Known for her intermittent fasting and women’s health expertise, Thurlow shared an abundance of information on the best ways people can improve and take care of their gut, resulting in an improvement in overall well-being and directly affecting the way our whole body and brain operate.

Thurlow expanded the previous conversation on sound and movement affecting our sleep and tied it into nutrition by teaching about its relevance to the body’s circadian rhythm. She spoke about how we should eat when the sun is out and stop when the sun is down. This is because once the morning sun hits our eyes, cortisol is produced and our body’s natural melatonin is suppressed, telling the body that it is time to eat, until the following night. She paused to eye everyone and see who was wearing sunglasses, emphasizing the importance of the sun to our eyes, in the morning (and in small amounts, the esthetician in me must add). This is a point that Middleton addressed briefly when asked about a wake up routine. Eating when the sun is down and there are high levels of melatonin in the body causes blood sugar to spike and confuses the body, which can cause poor sleep, weight gain, and an array of other repercussions. This is especially true for consuming carbohydrates.

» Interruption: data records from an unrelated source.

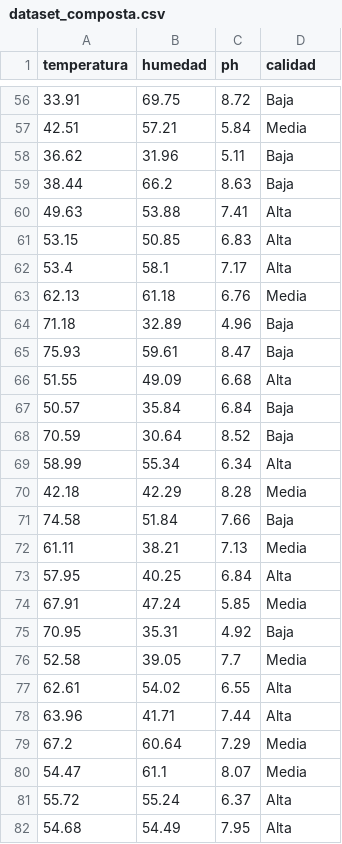
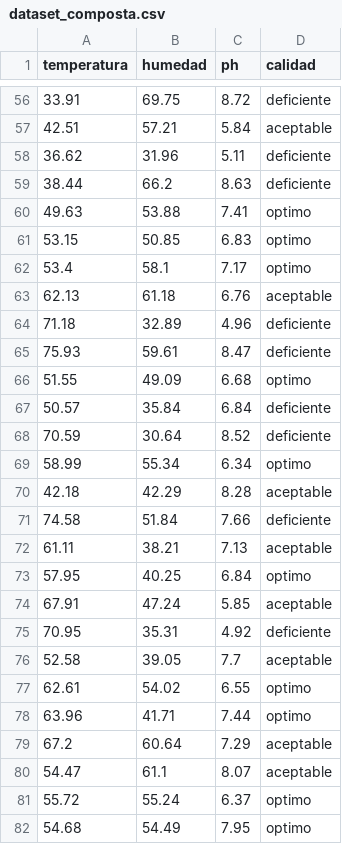
Before and after one commit to K3vinMV/ComposTerra, a CSV file: ml/dataset_composta.csv, drawn as a sheet; only a part is shown, gaps mark what is left out; the diff covers the shown part only.

```diff
--- a/ml/dataset_composta.csv
+++ b/ml/dataset_composta.csv
@@ -56,27 +56,27 @@ temperatura,humedad,ph,calidad
-33.91,69.75,8.72,Baja
-42.51,57.21,5.84,Media
-36.62,31.96,5.11,Baja
-38.44,66.2,8.63,Baja
-49.63,53.88,7.41,Alta
-53.15,50.85,6.83,Alta
-53.4,58.1,7.17,Alta
-62.13,61.18,6.76,Media
-71.18,32.89,4.96,Baja
-75.93,59.61,8.47,Baja
-51.55,49.09,6.68,Alta
-50.57,35.84,6.84,Baja
-70.59,30.64,8.52,Baja
-58.99,55.34,6.34,Alta
-42.18,42.29,8.28,Media
-74.58,51.84,7.66,Baja
-61.11,38.21,7.13,Media
-57.95,40.25,6.84,Alta
-67.91,47.24,5.85,Media
-70.95,35.31,4.92,Baja
-52.58,39.05,7.7,Media
-62.61,54.02,6.55,Alta
-63.96,41.71,7.44,Alta
-67.2,60.64,7.29,Media
-54.47,61.1,8.07,Media
-55.72,55.24,6.37,Alta
-54.68,54.49,7.95,Alta
+33.91,69.75,8.72,deficiente
+42.51,57.21,5.84,aceptable
+36.62,31.96,5.11,deficiente
+38.44,66.2,8.63,deficiente
+49.63,53.88,7.41,optimo
+53.15,50.85,6.83,optimo
+53.4,58.1,7.17,optimo
+62.13,61.18,6.76,aceptable
+71.18,32.89,4.96,deficiente
+75.93,59.61,8.47,deficiente
+51.55,49.09,6.68,optimo
+50.57,35.84,6.84,deficiente
+70.59,30.64,8.52,deficiente
+58.99,55.34,6.34,optimo
+42.18,42.29,8.28,aceptable
+74.58,51.84,7.66,deficiente
+61.11,38.21,7.13,aceptable
+57.95,40.25,6.84,optimo
+67.91,47.24,5.85,aceptable
+70.95,35.31,4.92,deficiente
+52.58,39.05,7.7,aceptable
+62.61,54.02,6.55,optimo
+63.96,41.71,7.44,optimo
+67.2,60.64,7.29,aceptable
+54.47,61.1,8.07,aceptable
+55.72,55.24,6.37,optimo
+54.68,54.49,7.95,optimo
```
Also changed, not shown: 173 edited cells elsewhere in this file, 4 other files.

Thurlow talked about the importance of consuming fruits and vegetables due to the polyphenols they contain and how they are strong antioxidants that protect the body by neutralizing free radicals, those cell-damaging atoms. Thurlow recommends avoiding ultra processed foods, especially ones containing seed oils and other additives that are known to stimulate appetite.

Incorporating fermented foods into the diet is something Thurlow recommends to improve gut health and suggests it over taking probiotic supplements, saying that it is a more effective method of getting good bacteria into the gut.
Thurlow recommends aiming for 30 grams of protein in every meal matched with an equal amount of carbohydrates as a general rule.

With all of this great information on what we can do to improve our gut, Thurlow made sure to warn about what can destroy it, giving a personal shoutout to the dangers of taking antibiotics when they can otherwise be avoided. Antibiotics are known to kill bacteria, the good and the bad, and can be detrimental to gut health. An example that Thurlow gave was specific to autoimmune diseases and their ability to manifest into other ones when good bacteria is killed in the body by antibiotics. This can be the result of something called leaky gut, when bacteria and toxins in the gut leak into the bloodstream. She advised people to be aware of these risks.

Thurlow then led an interactive discussion that furthered the conversation. I felt increased gratitude for the chia pudding in front of me, one of the many choices the hotel provided for breakfast, especially after Thurlow gave her approval.

With a morning of expert-led activities and educational conversations, my productivity was at an all time high. These takeaways stood out to me as practical-yet-transformative ways to get a quality night’s sleep and to feel your best throughout the day. Now it’s time to put them to the test.